WHAT YOU NEED TO DO: If a line in the listing contains "reads", copy it out whole.

RECORDS FOR THIS EXERCISE:
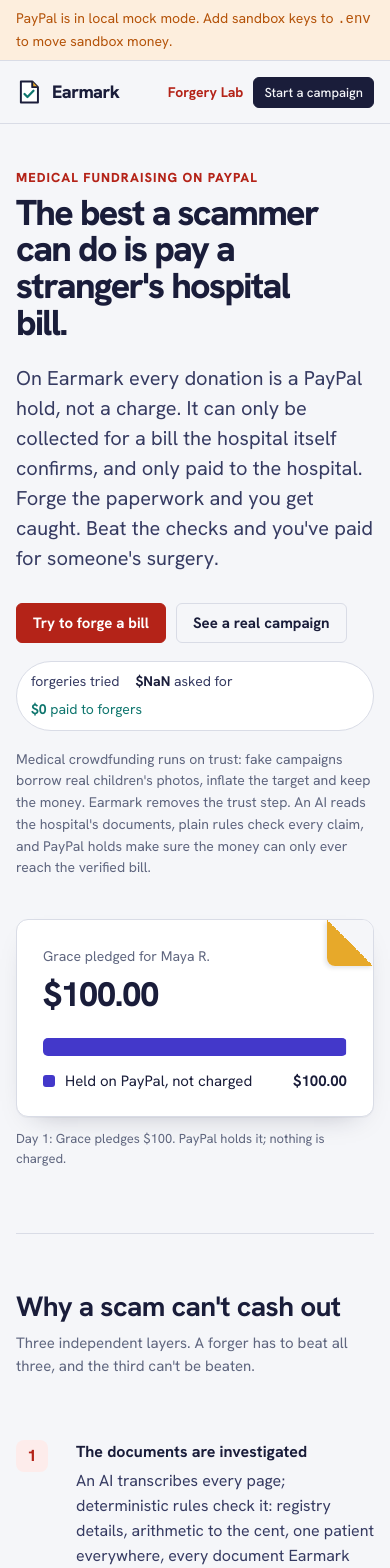
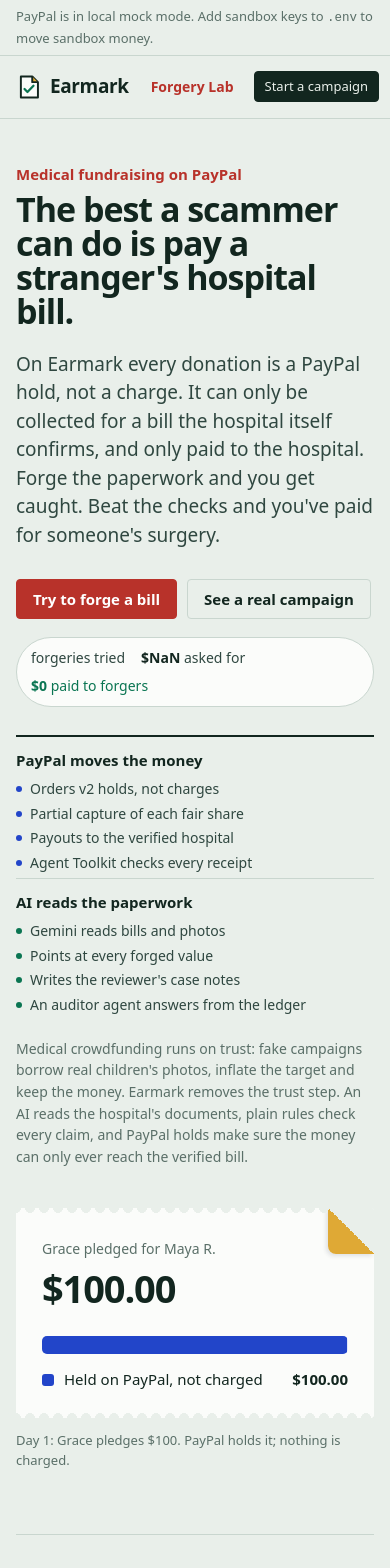
Before and after one commit to ashwinpareek/earmark, a Next.js app: page / in a window 390 px wide. Shown: the top 1568 px of the page. Built offline with nearby package versions, Linux system fonts and the light colour scheme; no server answers.

Commit message:
Identity pass: Archivo wide headlines, ledger palette, perforated receipt, runtime chips, mobile header

```diff
--- a/package.json
+++ b/package.json
@@ -16,6 +16,7 @@
     "node": ">=20"
   },
   "dependencies": {
+    "@fontsource-variable/archivo": "^5.3.0",
     "@paypal/agent-toolkit": "1.11.0",
     "ag-grid-community": "^36.2.0",
     "ag-grid-react": "^36.2.0",
--- a/src/app/globals.css
+++ b/src/app/globals.css
@@ -1,51 +1,54 @@
 :root {
-  --paper: #f5f6f9;
-  --surface: #ffffff;
-  --ink: #1a1d3a;
-  --ink-2: #363b62;
-  --muted: #5f667f;
-  --rule: #d9dce6;
-  --rule-2: #eceef4;
-  --held: #4338ca;
-  --held-bg: #ebeafc;
-  --paid: #0f766e;
-  --paid-bg: #e2f3f0;
-  --never: #b7791f;
-  --never-fill: #e7a92a;
-  --never-bg: #fdf4de;
-  --warn: #b45309;
-  --warn-bg: #fdeedd;
-  --fail: #b42318;
-  --fail-bg: #fdeceb;
-  --focus: #4338ca;
-  --font: "Hanken Grotesk", ui-sans-serif, system-ui, -apple-system, "Segoe UI", sans-serif;
-  --r-s: 6px;
-  --r-m: 12px;
-  --shadow: 0 1px 0 rgba(26, 29, 58, 0.04), 0 12px 28px -18px rgba(26, 29, 58, 0.35);
+  /* "The billing office": ledger-sage paper, forest ink, PayPal-hold blue, paid green,
+     manila for money that was released, and stamp red for forgeries. */
+  --paper: #e9efea;
+  --surface: #fbfcfa;
+  --ink: #12261f;
+  --ink-2: #2f4740;
+  --muted: #5a6f68;
+  --rule: #c9d6cf;
+  --rule-2: #dde6e0;
+  --held: #2245c9;
+  --held-bg: #e1e7fa;
+  --paid: #0a7552;
+  --paid-bg: #d9eee3;
+  --never: #8f5c08;
+  --never-fill: #dfa935;
+  --never-bg: #f7ecd2;
+  --warn: #a35607;
+  --warn-bg: #f8e7d3;
+  --fail: #b8322a;
+  --fail-bg: #f8e3e0;
+  --focus: #2245c9;
+  --font: "Archivo Variable", ui-sans-serif, system-ui, -apple-system, "Segoe UI", sans-serif;
+  --wide: 118%;
+  --r-s: 4px;
+  --r-m: 6px;
+  --shadow: 0 1px 0 rgba(18, 38, 31, 0.05), 0 18px 34px -20px rgba(18, 38, 31, 0.45);
 }
 
 @media (prefers-color-scheme: dark) {
   :root:not([data-theme="light"]) {
-    --paper: #0f1124;
-    --surface: #171a33;
-    --ink: #eceefa;
-    --ink-2: #c9cdea;
-    --muted: #979dbd;
-    --rule: #2c3157;
-    --rule-2: #20244a;
-    --held: #9d97ff;
-    --held-bg: #25235a;
-    --paid: #4fd1bd;
-    --paid-bg: #10332f;
-    --never: #f2c35c;
-    --never-fill: #e7a92a;
-    --never-bg: #3a2d10;
-    --warn: #f59e4b;
-    --warn-bg: #3b250e;
-    --fail: #ff8a80;
-    --fail-bg: #3e1716;
-    --focus: #9d97ff;
-    --shadow: 0 1px 0 rgba(0, 0, 0, 0.3), 0 14px 32px -18px rgba(0, 0, 0, 0.7);
+    --paper: #0d1a16;
+    --surface: #132520;
+    --ink: #e6efe9;
+    --ink-2: #c3d3cb;
+    --muted: #8fa69c;
+    --rule: #284139;
+    --rule-2: #1c322b;
+    --held: #93a8ff;
+    --held-bg: #1d2a57;
+    --paid: #55d0a2;
+    --paid-bg: #10372a;
+    --never: #f0c56b;
+    --never-fill: #dfa935;
+    --never-bg: #3a2c10;
+    --warn: #f2a65a;
+    --warn-bg: #3a250f;
+    --fail: #ff8b7f;
+    --fail-bg: #3d1715;
+    --focus: #93a8ff;
+    --shadow: 0 1px 0 rgba(0, 0, 0, 0.3), 0 18px 34px -18px rgba(0, 0, 0, 0.75);
   }
 }
 
@@ -437,3 +440,59 @@ table.lines tfoot td { font-weight: 800; border-bottom: none; }
 .card.offer { border-color: var(--paid); }
 .next-patient { margin-top: 12px; padding-top: 12px; border-top: 1px solid var(--rule); display: grid; gap: 10px; justify-items: start; }
 .surplus input[type="radio"] { width: auto; flex: none; }
+
+
+/* ── Identity pass: type, paper, slips ─────────────────────────────── */
+h1, h2, .brand, .stamp, .money .goal b, .receipt .big, .scoreboard dd { font-stretch: var(--wide); }
+h1 { font-weight: 800; letter-spacing: -0.03em; }
+h2, h3 { letter-spacing: -0.015em; }
+.brand { font-size: 21px; letter-spacing: -0.02em; }
+.card { box-shadow: none; }
+.eyebrow { text-transform: none; letter-spacing: 0; font-size: 15px; font-weight: 700; color: var(--fail); }
+.scoreboard dt { text-transform: none; letter-spacing: 0; font-size: 13px; }
+.lab-tools h2 { text-transform: none; letter-spacing: 0; font-size: 16px; color: var(--ink); }
+.mt-ok { text-transform: none; letter-spacing: 0; }
+.banner { background: transparent; color: var(--muted); font-size: 13px; padding: 6px 0; }
+.banner code { font-size: 12.5px; }
+
+/* Runtime chips: which PayPal and which AI this deployment is really using */
+.runtime { gap: 6px; }
+.chip { display: inline-flex; align-items: center; gap: 6px; padding: 3px 9px; border: 1px solid var(--rule); border-radius: 999px; background: var(--surface); font-size: 12.5px; font-weight: 600; color: var(--ink-2); white-space: nowrap; }
+.chip .dot { background: var(--paid); }
+.chip.pp .dot { background: var(--held); }
+.chip .dot.warn { background: var(--warn); }
+
+/* Hero */
+.hero h1 { font-size: clamp(34px, 4.2vw, 54px); line-height: 1; max-width: 17ch; letter-spacing: -0.03em; }
+.hero .lede { font-size: 19px; }
+.built { margin-top: 28px; display: grid; grid-template-columns: 1fr 1fr; border-top: 2px solid var(--ink); }
+.built > div { padding: 12px 18px 4px 0; }
+.built > div + div { padding-left: 18px; border-left: 1px solid var(--rule); }
+.built b { display: block; font-size: 15px; font-stretch: var(--wide); }
+.built ul { list-style: none; margin: 6px 0 0; padding: 0; display: grid; gap: 3px; font-size: 14px; color: var(--ink-2); }
+.built li::before { content: ""; display: inline-block; width: 6px; height: 6px; border-radius: 50%; margin: 0 8px 2px 0; background: var(--held); }
+.built .ai li::before { background: var(--paid); }
+@media (max-width: 560px) { .built { grid-template-columns: 1fr; } .built > div + div { padding-left: 0; border-left: 0; border-top: 1px solid var(--rule); } }
+
+/* The receipt slip: the one element that gets depth, perforated top and bottom edges */
+.receipt { border-radius: 2px; border: 0; padding-top: 30px; padding-bottom: 26px;
+  -webkit-mask: radial-gradient(circle 5px at 7px 0, transparent 98%, #000) -7px 0 / 14px 51% repeat-x, radial-gradient(circle 5px at 7px 100%, transparent 98%, #000) -7px 100% / 14px 51% repeat-x;
+          mask: radial-gradient(circle 5px at 7px 0, transparent 98%, #000) -7px 0 / 14px 51% repeat-x, radial-gradient(circle 5px at 7px 100%, transparent 98%, #000) -7px 100% / 14px 51% repeat-x;
+  filter: drop-shadow(0 16px 22px rgba(18, 38, 31, 0.18)); box-shadow: none; }
+.receipt .big { font-size: 38px; }
+.hero-slip { position: relative; }
+.hero-slip .stamp { position: absolute; right: 54px; top: 34px; background: color-mix(in srgb, var(--surface) 70%, transparent); }
+
+/* Numbered steps read like boxes on a hospital form */
+.flow li::before { border-radius: 3px; background: transparent; color: var(--ink); border: 1.5px solid var(--ink); font-stretch: var(--wide); }
+.layer-n { border-radius: 3px; font-stretch: var(--wide); }
+
+/* Section headings on the landing page */
+.band h2 { font-size: 30px; line-height: 1.05; }
+.band { border-top-color: var(--rule); }
+@media (max-width: 560px) {
+  .brand { font-size: 19px; gap: 8px; }
+  .nav { gap: 12px; }
+  .nav .btn { padding: 7px 10px; font-size: 13px; }
+  .chip { display: none; }
+}
--- a/src/app/layout.tsx
+++ b/src/app/layout.tsx
@@ -1,5 +1,6 @@
 import type { Metadata } from "next";
 import Link from "next/link";
+import "@fontsource-variable/archivo/wdth.css";
 import "./globals.css";
 import Logo from "@/components/Logo";
 import { paypalMode } from "@/lib/paypal";
@@ -19,9 +20,6 @@ export default function RootLayout({ children }: { children: React.ReactNode })
   return (
     <html lang="en">
       <head>
-        <link rel="preconnect" href="https://fonts.googleapis.com" />
-        <link rel="preconnect" href="https://fonts.gstatic.com" crossOrigin="" />
-        <link rel="stylesheet" href="https://fonts.googleapis.com/css2?family=Hanken+Grotesk:wght@400;500;600;700;800&display=swap" />
       </head>
       <body>
         {(pp === "mock" || ai === "offline") && (
@@ -36,9 +34,9 @@ export default function RootLayout({ children }: { children: React.ReactNode })
           <div className="wrap">
             <Link href="/" className="brand" aria-label="Earmark home"><Logo /> Earmark</Link>
             <nav className="nav" aria-label="Main">
-              <span className="runtime" title="Runtime configuration">
-                <span className={`dot ${pp === "mock" ? "warn" : ""}`} /> PayPal {pp}
-                <span className={`dot ${ai === "offline" ? "warn" : ""}`} /> {aiModelName()}
+              <span className="runtime" title="What this deployment is running on">
+                <span className="chip pp"><span className={`dot ${pp === "mock" ? "warn" : ""}`} /> PayPal {pp}</span>
+                <span className="chip"><span className={`dot ${ai === "offline" ? "warn" : ""}`} /> {ai === "offline" ? "AI offline" : aiModelName()}</span>
               </span>
               <Link href="/lab" className="nav-lab">Forgery Lab</Link>
               <Link href="/campaigns" className="hide-sm">Campaigns</Link>
--- a/src/app/page.tsx
+++ b/src/app/page.tsx
@@ -20,6 +20,26 @@ export default function Home() {
             <DemoButton scenario="honest" label="See a real campaign" className="btn ghost" />
           </div>
           <LabScore />
+          <div className="built" aria-label="What Earmark is built on">
+            <div>
+              <b>PayPal moves the money</b>
+              <ul>
+                <li>Orders v2 holds, not charges</li>
+                <li>Partial capture of each fair share</li>
+                <li>Payouts to the verified hospital</li>
+                <li>Agent Toolkit checks every receipt</li>
+              </ul>
+            </div>
+            <div className="ai">
+              <b>AI reads the paperwork</b>
+              <ul>
+                <li>Gemini reads bills and photos</li>
+                <li>Points at every forged value</li>
+                <li>Writes the reviewer&apos;s case notes</li>
+                <li>An auditor agent answers from the ledger</li>
+              </ul>
+            </div>
+          </div>
           <p className="fine">
             Medical crowdfunding runs on trust: fake campaigns borrow real children&apos;s photos, inflate the target and keep the money. Earmark removes
             the trust step. An AI reads the hospital&apos;s documents, plain rules check every claim, and PayPal holds make sure the money can only ever
--- a/src/components/HeroReceipt.tsx
+++ b/src/components/HeroReceipt.tsx
@@ -12,7 +12,10 @@ export default function HeroReceipt() {
   }, []);
   return (
     <div style={{ display: "grid", gap: 12 }}>
-      <Receipt donor="Grace" pledged={100} paid={88.27} hospital="Riverside Children's" patient="Maya R." held={phase === 0} />
+      <div className="hero-slip">
+        <Receipt donor="Grace" pledged={100} paid={88.27} hospital="Riverside Children's" patient="Maya R." held={phase === 0} />
+        {phase === 1 && <span className="stamp paid land" aria-hidden="true">Bill paid<small>Family received $0</small></span>}
+      </div>
       <p className="tiny muted" aria-live="polite">
         {phase === 0 ? "Day 1: Grace pledges $100. PayPal holds it; nothing is charged." : "Day 9: the hospital's bill is verified. Grace pays her fair share; the rest is released."}
       </p>
```
Also changed, not shown: 2 other files (tests, documents, lock files or other folders).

FINISHED TASK:
+              <b>AI reads the paperwork</b>
+                <li>Gemini reads bills and photos</li>
             the trust step. An AI reads the hospital&apos;s documents, plain rules check every claim, and PayPal holds make sure the money can only ever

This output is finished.